I worry that we're going to have to carry 5 bench players. Catcher + JMart, Gyrko, Munoz/Robinson and the wild card O'Neill. If they went with an 8 man bullpen, who do you keep off the team? O'Neill? JMart? Gyrko? What a pickle.

So with all that in mind, I have the pen as:
Hicks
Miller
Brebia
Leone
Cecil (barf)
Reyes
Gant

Assuming we keep O'Neill up, that likely means Gregerson is on the DL and Mayers and Shreve have to pass through waivers or be traded. Gant is also out of options, otherwise you could make a strong case for keeping him stretched out in AAA.

This would leave your AAA staff with Ponce, Hudson, Gomber, Helsley, Cabrera, Webb.

It really bugs me that we have to choose (seemingly) between keeping O'Neill up or an 8th reliever. I just can't picture sending Hulk back to AAA. Ugh.


Top
 Profile  
 
PostPosted: March 8 19, 10:11 pm 
Offline
GRB's obsessive compulsive baseball poster
User avatar

Joined: October 12 07, 12:28 pm
Posts: 24249
Location: Raptured
GeddyWrox wrote:
I've been doing a little back of the napkin scribbling, just pretending I was making out the bullpen. Man, this is tough. Not only do you have to think about "am I going to get 7 or 8 spots?", but you also have to worry about losing some pretty decent arms due to lack of options this year.

I worry that we're going to have to carry 5 bench players. Catcher + JMart, Gyrko, Munoz/Robinson and the wild card O'Neill. If they went with an 8 man bullpen, who do you keep off the team? O'Neill? JMart? Gyrko? What a pickle.

So with all that in mind, I have the pen as:
Hicks
Miller
Brebia
Leone
Cecil (barf)
Reyes
Gant

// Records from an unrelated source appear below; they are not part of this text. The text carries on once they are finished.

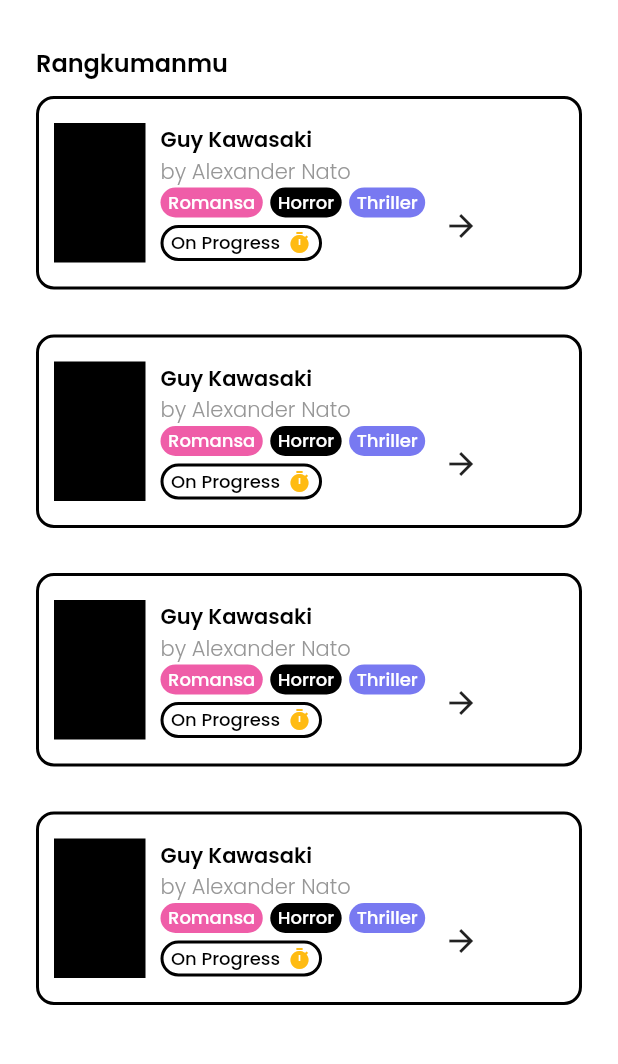
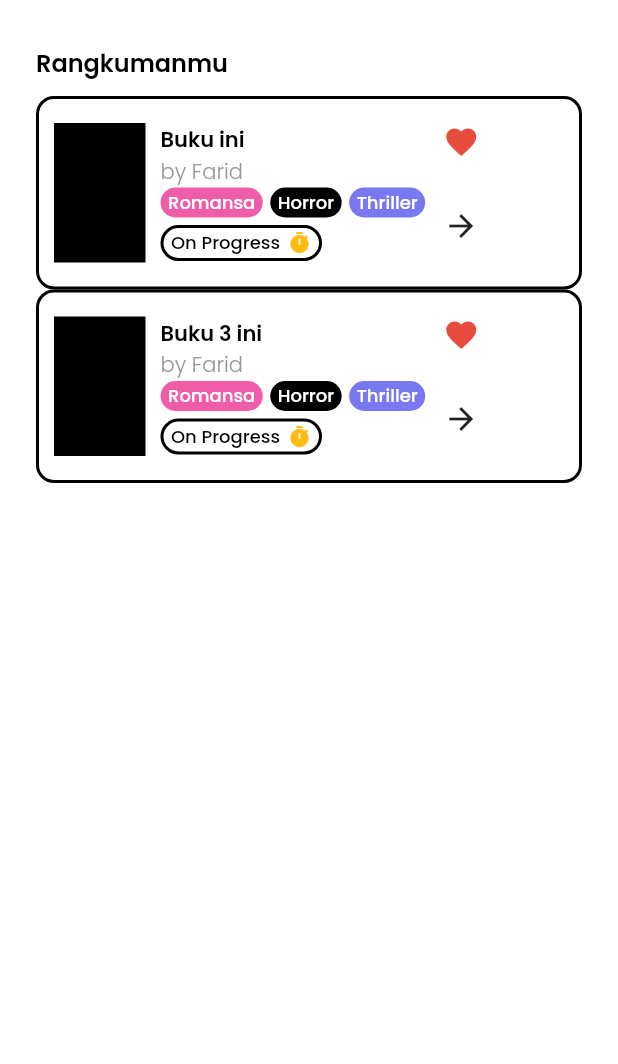
Before and after one commit to flitzcore/SukaBaca, a Flutter app: the MainPage screen opened directly, on a phone screen of 412 x 824 dp, the part 99-1163 px from its top. Run offline on Flutter 3.47's test engine with Material 2 defaults, Android fonts, the phone set to English and light mode, and no system bars; our stand-ins replace google_fonts, sqflite; accounts and stored records are empty.

Commit message:
Homepage dihubungkan ke database, favorit blm, saya comment dulu

```diff
--- a/lib/Pages/favorite_page.dart
+++ b/lib/Pages/favorite_page.dart
@@ -40,6 +40,7 @@ class _FavoritePageState extends State<FavoritePage> {
             SizedBox(
               height: 10,
             ),
+            /*
             RangkumanCard(
               isFavorite: true,
             ),
@@ -63,7 +64,7 @@ class _FavoritePageState extends State<FavoritePage> {
             ),
             SizedBox(
               height: 30,
-            ),
+            ),*/
           ],
         ),
       ),
--- a/lib/Pages/main_page.dart
+++ b/lib/Pages/main_page.dart
@@ -3,6 +3,8 @@ import 'package:suka_baca/Pages/search_page.dart';
 import 'package:suka_baca/Widget/genre_widget.dart';
 import 'package:suka_baca/Widget/progress_widget.dart';
 import 'package:suka_baca/Widget/rangkuman_card.dart';
+import 'package:suka_baca/database/rangkuman.dart';
+import 'package:suka_baca/database/rangkuman_database.dart';
 import '../Utility/theme.dart';
 
 class MainPage extends StatefulWidget {
@@ -13,14 +15,43 @@ class MainPage extends StatefulWidget {
 }
 
 class _MainPageState extends State<MainPage> {
+  late List<Rangkuman> rangkuman;
+  bool isLoading =false;
+  bool add=false;
+
+  Future addData()async{
+    for(int i=0;i<rangkuman.length;i++){
+      await RangkumanDatabase.instance.delete(i);
+    }
+    final r1= Rangkuman(onProgress: true, nama_pengarang: "Farid", favorit: true, deskripsi: "dksd", judul: "Buku ini");
+    final r2= Rangkuman(onProgress: true, nama_pengarang: "Farid", favorit: true, deskripsi: "dksd", judul: "Buku 3 ini");
+    await RangkumanDatabase.instance.create(r1);
+    await RangkumanDatabase.instance.create(r2);
+    add=true;
+    refreshList();
+
+  }
+  void initState(){
+    super.initState();
+    refreshList();
+  }
+  Future refreshList()async{
+    setState(()=>isLoading = true);
+    this.rangkuman=await RangkumanDatabase.instance.readAll();
+    setState(()=>isLoading = false);
+  }
   @override
+
   Widget build(BuildContext context) {
+    if(add==false)addData();
+
     return Scaffold(
       backgroundColor: whiteColor,
       body: Padding(
         padding: const EdgeInsets.symmetric(horizontal: 24),
-        child: ListView(
-          physics: BouncingScrollPhysics(),
+        child: Column(
+          mainAxisAlignment: MainAxisAlignment.start,
+          crossAxisAlignment: CrossAxisAlignment.start,
           children: [
             SizedBox(
               height: 30,
@@ -35,40 +66,7 @@ class _MainPageState extends State<MainPage> {
               height: 30,
             ),
             // TextField(
-            //   onTap: (() => Navigator.push(
-            //         context,
-            //         MaterialPageRoute(
-            //           builder: (context) => SearchPage(),
-            //         ),
-            //       )),
-            //   style: TextStyle(
-            //     color: greyColor,
-            //   ),
-            //   decoration: InputDecoration(
-            //     fillColor: greyColor,
-            //     focusColor: greyColor,
-            //     suffixIcon: Icon(Icons.search),
-            //     suffixIconColor: greyColor,
-            //     hintText: "Search",
-            //     enabledBorder: OutlineInputBorder(
-            //       borderRadius: BorderRadius.circular(12),
-            //       borderSide: BorderSide(
-            //         width: 2,
-            //         color: blackColor,
-            //       ),
-            //     ),
-            //     focusedBorder: OutlineInputBorder(
-            //       borderRadius: BorderRadius.circular(12),
-            //       borderSide: BorderSide(
-            //         width: 2,
-            //         color: blackColor,
-            //       ),
-            //     ),
-            //   ),
-            // ),
-            // SizedBox(
-            //   height: 30,
-            // ),
+
             Text(
               "Rangkumanmu",
               style: semiBlackBoldTextStyle.copyWith(
@@ -78,22 +76,16 @@ class _MainPageState extends State<MainPage> {
             SizedBox(
               height: 10,
             ),
-            RangkumanCard(),
-            SizedBox(
-              height: 30,
-            ),
-            RangkumanCard(),
-            SizedBox(
-              height: 30,
-            ),
-            RangkumanCard(),
-            SizedBox(
-              height: 30,
-            ),
-            RangkumanCard(),
-            SizedBox(
-              height: 30,
-            ),
+            Expanded(child:
+            ListView.builder(itemCount: rangkuman.length,itemBuilder: (context, index) {
+
+              return RangkumanCard(
+                  isFavorite: rangkuman[index].favorit,
+                  nama_pengarang: rangkuman[index].nama_pengarang,
+                  judul: rangkuman[index].judul,
+                  onProgress: rangkuman[index].onProgress);
+            })
+            )
           ],
         ),
       ),
--- a/lib/Widget/rangkuman_card.dart
+++ b/lib/Widget/rangkuman_card.dart
@@ -4,9 +4,12 @@ import 'package:suka_baca/Widget/genre_widget.dart';
 import 'package:suka_baca/Widget/progress_widget.dart';
 
 class RangkumanCard extends StatefulWidget {
+  final String judul;
+  final String nama_pengarang;
+  final bool onProgress;
   final bool isFavorite;
 
-  RangkumanCard({Key? key, this.isFavorite = false}) : super(key: key);
+  RangkumanCard({Key? key,required this.isFavorite, required this.nama_pengarang, required this.judul,required this.onProgress}) : super(key: key);
 
   @override
   State<RangkumanCard> createState() => _RangkumanCardState();
@@ -42,11 +45,11 @@ class _RangkumanCardState extends State<RangkumanCard> {
               crossAxisAlignment: CrossAxisAlignment.start,
               children: [
                 Text(
-                  "Guy Kawasaki",
+                  widget.judul,
                   style: semiBlackBoldTextStyle,
                 ),
                 Text(
-                  "by Alexander Nato",
+                  "by ${widget.nama_pengarang}",
                   style: lightTextStyle,
                 ),
                 Row(
--- a/lib/database/rangkuman.dart
+++ b/lib/database/rangkuman.dart
@@ -7,15 +7,21 @@ class RangkumanFields{
   static final String favorit='favorit';
   static final String judul='judul';
   static final String deskripsi='deskripsi';
+  static final String nama_pengarang='author';
+  static final String on_progress='onprogress';
 }
 class Rangkuman {
   final int? id;
   final bool favorit;
+  final bool onProgress;
+  final String nama_pengarang;
   final String judul;
   final String deskripsi;
 
   const Rangkuman({
     this.id,
+    required this.onProgress,
+    required this.nama_pengarang,
     required this.favorit,
     required this.deskripsi,
     required this.judul
@@ -23,21 +29,29 @@ class Rangkuman {
   Rangkuman copy({
     int? id,
     bool? favorit,
+    bool? onProgress,
+    String? nama_pengarang,
     String? judul,
     String? deskripsi,
 })=>Rangkuman(
       id: id ?? this.id,
       favorit: favorit ?? this.favorit,
+      onProgress: onProgress ?? this.onProgress,
+      nama_pengarang: nama_pengarang ?? this.nama_pengarang,
       deskripsi: deskripsi ?? this.deskripsi,
       judul: judul ?? this.judul);
   static  Rangkuman fromJson(Map<String, Object?>json)=>Rangkuman(
       id: json[RangkumanFields.id] as int?,
       favorit: json[RangkumanFields.favorit] == 1,
+      onProgress: json[RangkumanFields.on_progress] == 1,
+      nama_pengarang: json[RangkumanFields.nama_pengarang] as String,
       deskripsi: json[RangkumanFields.deskripsi] as String,
-      judul: json[RangkumanFields.deskripsi] as String);
+      judul: json[RangkumanFields.judul] as String);
   Map <String, Object?> toJson()=>{
     RangkumanFields.id: id,
     RangkumanFields.favorit: favorit ? 1:0,
+    RangkumanFields.on_progress: onProgress ? 1:0,
+    RangkumanFields.nama_pengarang: nama_pengarang,
     RangkumanFields.judul: judul,
     RangkumanFields.deskripsi: deskripsi
 
--- a/lib/database/rangkuman_database.dart
+++ b/lib/database/rangkuman_database.dart
@@ -16,7 +16,7 @@ class RangkumanDatabase{
   Future<Database> _initDB(String filePath)async{
     final dbPath= await getDatabasesPath();
     final path= join(dbPath,filePath);
-
+    print("db location: ${path}");
     return await openDatabase(path,version: 1,onCreate: _createDB);
   }
   Future _createDB(Database db, int version)async {
@@ -28,7 +28,9 @@ class RangkumanDatabase{
     CREATE TABLE $tableRangkuman (
       ${RangkumanFields.id} $idType,
       ${RangkumanFields.favorit} $boolType,
+      ${RangkumanFields.on_progress} $boolType,
       ${RangkumanFields.judul} $textType,
+      ${RangkumanFields.nama_pengarang} $textType,
       ${RangkumanFields.deskripsi} $textType
     )
     ''');
```
Also changed, not shown: pubspec.lock, 1 other file.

Assuming we keep O'Neill up, that likely means Gregerson is on the DL and Mayers and Shreve have to pass through waivers or be traded. Gant is also out of options, otherwise you could make a strong case for keeping him stretched out in AAA.

This would leave your AAA staff with Ponce, Hudson, Gomber, Helsley, Cabrera, Webb.

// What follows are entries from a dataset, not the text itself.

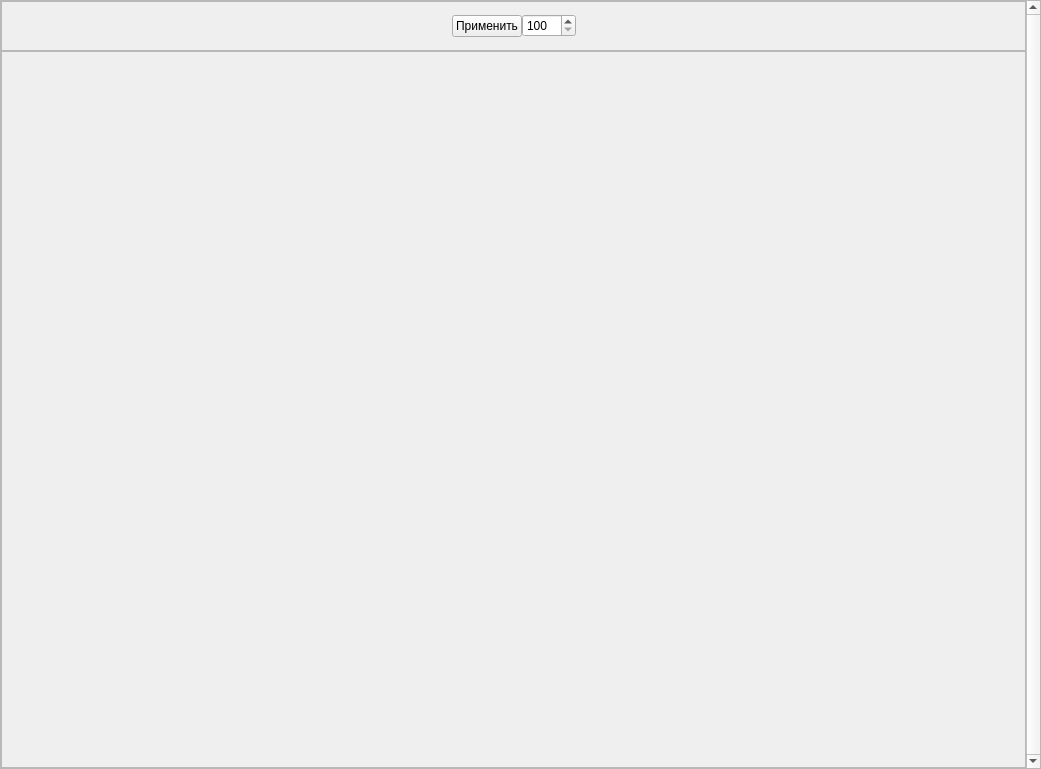
Qt form ui/viewing_layers.ui (CheckListHW/InputData) before a commit.
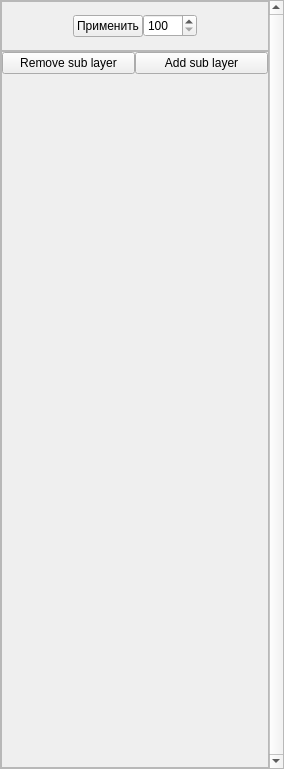
The same form after that commit.

```diff
--- a/ui/viewing_layers.ui
+++ b/ui/viewing_layers.ui
@@ -6,7 +6,7 @@
    <rect>
     <x>0</x>
     <y>0</y>
-    <width>1041</width>
+    <width>284</width>
     <height>769</height>
    </rect>
   </property>
@@ -43,7 +43,7 @@
         <rect>
          <x>0</x>
          <y>0</y>
-         <width>1022</width>
+         <width>265</width>
          <height>767</height>
         </rect>
        </property>
@@ -98,9 +98,40 @@
              <property name="bottomMargin">
               <number>0</number>
              </property>
+             <item>
+              <layout class="QHBoxLayout" name="horizontalLayout">
+               <item>
+                <widget class="QPushButton" name="removeSubLayersButton">
+                 <property name="text">
+                  <string>Remove sub layer</string>
+                 </property>
+                </widget>
+               </item>
+               <item>
+                <widget class="QPushButton" name="addSubLayersButton">
+                 <property name="text">
+                  <string>Add sub layer</string>
+                 </property>
+                </widget>
+               </item>
+              </layout>
+             </item>
              <item>
               <layout class="QGridLayout" name="layout_plots"/>
              </item>
+             <item>
+              <spacer name="verticalSpacer">
+               <property name="orientation">
+                <enum>Qt::Vertical</enum>
+               </property>
+               <property name="sizeHint" stdset="0">
+                <size>
+                 <width>20</width>
+                 <height>40</height>
+                </size>
+               </property>
+              </spacer>
+             </item>
             </layout>
            </widget>
           </item>
```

It really bugs me that we have to choose (seemingly) between keeping O'Neill up or an 8th reliever. I just can't picture sending Hulk back to AAA. Ugh.

Yadi
Wong
DeJong
Carpenter
Goldschmidt
Ozuna
Bader
Fowler

Mikolas
Martinez (Gant)
Flaherty
Wainwright
Wacha

Wieters
Gyorko
Martinez
O'Neill
Robinson

Miller
Hicks
Brebbia
Cecil
Shreve
Leone
Mayers

That's your opening 25.


Top
 Profile  
 
Display posts from previous:  Sort by  
Post new topic Reply to topic  [ 172 posts ]  Go to page 1, 2, 3, 4, 5 ... 18  Next

All times are UTC - 6 hours


Who is online

Users browsing this forum: Big Amoco Sign, MinorLeagueGuy, phins and 20 guests


You cannot post new topics in this forum
You cannot reply to topics in this forum
You cannot edit your posts in this forum
You cannot delete your posts in this forum

Jump to:  
Powered by phpBB® Forum Software © phpBB Group